But those subjects and more may be raised as debate begins.
Senators are bracing for a conservative attack on the part of the bill requiring young women to register with the Selective Service. The measure split Republicans on the Senate Armed Services Committee and is likely to do the same on the floor.
Sen. Mike Lee (R-Utah) led the challenge against the draft idea in committee and could try to do so again on the floor. Sen. Ted Cruz (R-Texas) has said that he “will continue my efforts to speak out against the effort to force America’s daughters into combat.”
The move to require women to register for the draft had an unlikely origin, when Rep. Duncan Hunter (R-Calif.) — who opposes the Obama administration’s recent decision to open up all combat roles to women — proposed the change in the House Armed Services Committee to start a “discussion.” But to GOP leaders’ surprise, the committee approved his language, prompting them to yank out the provision in a Rules Committee maneuver before it could go to the floor.
Over in the Senate, however, leaders embraced the House’s move when two-thirds of Armed Services panel members supported the idea.
The GOP divide on the issue will make it difficult for senators opposed to women in the draft to reverse the issue in the upper chamber, so the battle may have to be hashed out in conference.
As for money, McCain promised an amendment to add $17 billion to overall defense spending levels. But Tuesday afternoon, he told reporters he was undecided about whether to add that money to the Pentagon’s bottom line, or pump it into the Defense Department’s war fund – a mechanism Republicans have used to help get around budget caps.
Either way, the move is expected to face a challenge from Democrats, who object to raising defense spending without raising spending on domestic programs.
Meanwhile, a bipartisan group of senators led by New York Democrat Kristen Gillibrand and Iowa Republican Chuck Grassley are planning to revive a measure as an amendment to the defense bill to change how sexual assaults in the military are prosecuted.
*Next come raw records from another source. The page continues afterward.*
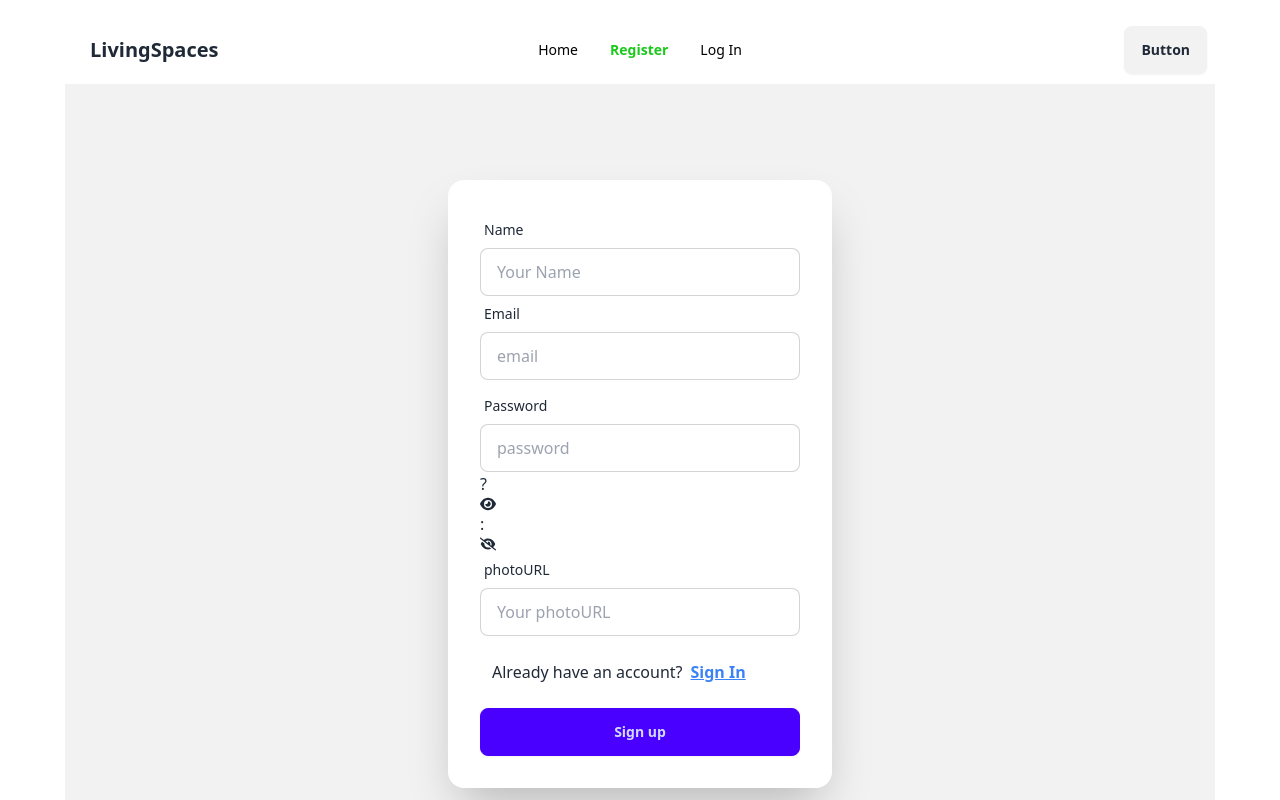
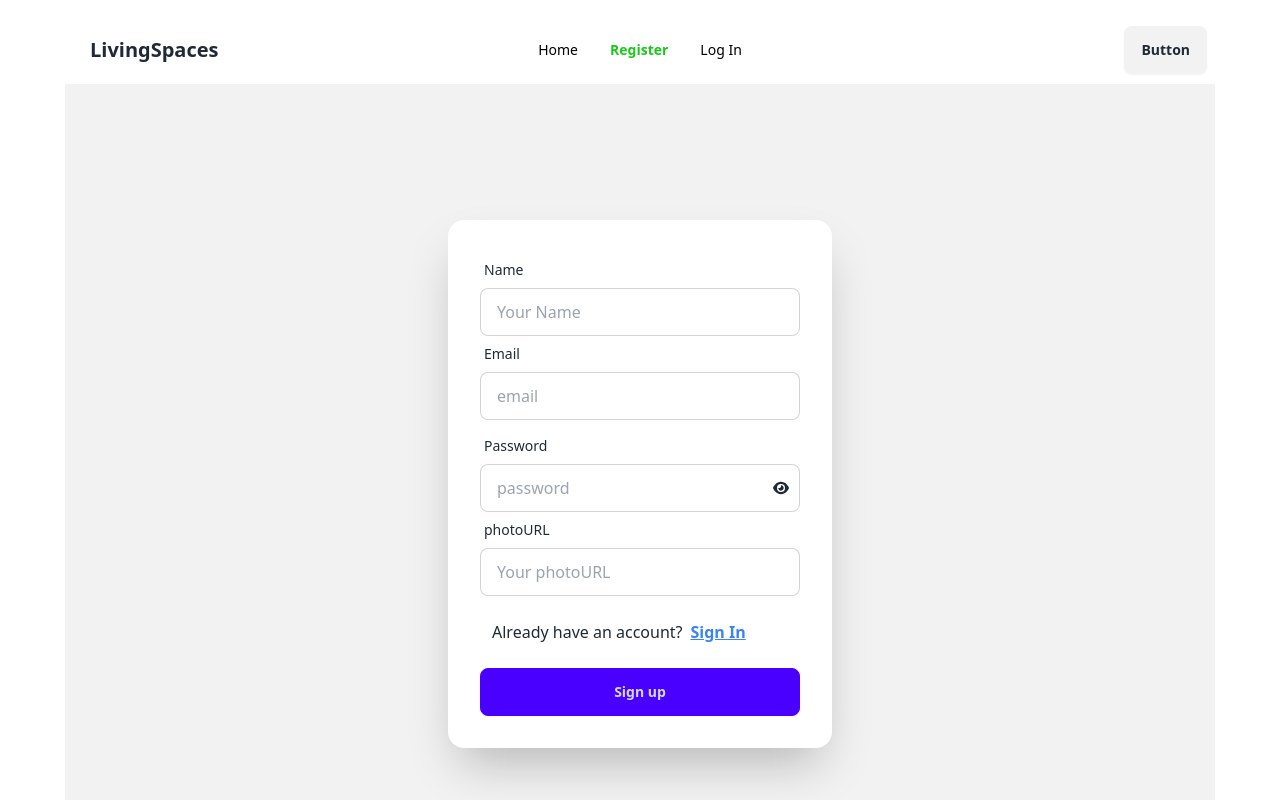
Before and after one commit to Safwan169/Real-State--9, a React (Vite) app: page /register in a window 1280 px wide. Shown: the top 800 px of the page. Built offline with nearby package versions, Linux system fonts and the light colour scheme.

Commit message:
forth commit

```diff
--- a/src/componants/Login.jsx
+++ b/src/componants/Login.jsx
@@ -8,12 +8,16 @@ import { auth } from './firebase.config';
 import { GithubAuthProvider } from "firebase/auth";
 import { FaGoogle } from "react-icons/fa";
 import { FaGithub } from "react-icons/fa";
-import { Helmet, HelmetProvider } from 'react-helmet-async';
+import { Helmet } from 'react-helmet-async';
+import { FaEye } from "react-icons/fa6";
+import { FaEyeSlash } from "react-icons/fa6";
+
+
 const Login = () => {
 
 
     const navigate = useNavigate()
-
+    const [eye, setEye] = useState(false)
     const [ok, setOk] = useState([])
     const [okk, setOkk] = useState()
     const info = useContext(myContext)
@@ -116,8 +120,10 @@ const Login = () => {
                                     <span className="label-text">Password</span>
                                 </label>
 
-                                    <input type="password" name='password' placeholder="password" className="input input-bordered" required />
+                                <div className='flex'>
+                                    <input type={eye ? 'text' : 'password'} name='password' placeholder="password" className="input w-full input-bordered" required /><div className='absolute mt-4 left-[325px]'>{eye ? <p onClick={() => setEye(!eye)}><FaEyeSlash /></p> : <p onClick={() => setEye(!eye)}><FaEye /></p>}</div>
 
+                                </div>
                                 {/* {
                                 okk && <p className=' ml-2 text-red-500'>{okk}</p>
                             } */}
--- a/src/componants/Register.jsx
+++ b/src/componants/Register.jsx
@@ -78,8 +78,10 @@ const Register = () => {
                             <label className="label">
                                 <span className="label-text">Password</span>
                             </label>
+                            <div className='flex'>
+                            <input type={eye?'text':'password'} name='password' placeholder="password" className="input w-full input-bordered" required /><div className='absolute mt-4 left-[325px]'>{eye?<p onClick={()=>setEye(!eye)}><FaEyeSlash /></p>:<p onClick={()=>setEye(!eye)}><FaEye /></p>}</div>
 
-                            <input type={eye?'text':'password'} name='password' placeholder="password" className="input input-bordered" required /> {eye}?<FaEye />:<FaEyeSlash />
+                            </div>
 
                             {
                                 okk && <p className=' ml-2 text-red-500'>{okk}</p>
@@ -87,7 +89,7 @@ const Register = () => {
                             <label className="label">
                                 <span className="label-text">photoURL</span>
                             </label>
-                            <input type="url" name='photoURL' placeholder="Your photoURL" className="input input-bordered" required />
+                            <input type="url" name='photoURL' placeholder="Your photoURL" className="input input-bordered" required  />
                             <p className='mt-6 ml-3'>Already have an account?<Link className='ml-2 text-blue-500 underline font-semibold hover:text-blue-600' to={'/login'} >Sign In</Link ></p>
 
                         </div>
```
Lines whose indentation alone changed are shown as unchanged.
The measure, which would put the decision to pursue charges in the hands of a military prosecutor instead of a military commander, failed to pass on a similar vote last year, but supporters argue that new information could change some minds.
“The Senate held its previous votes under the influence of false and misleading information,” Gillibrand said, charging that Pentagon officials had misled members of Congress in testimony. “Congress must give the members of our military a justice system worth of their service.”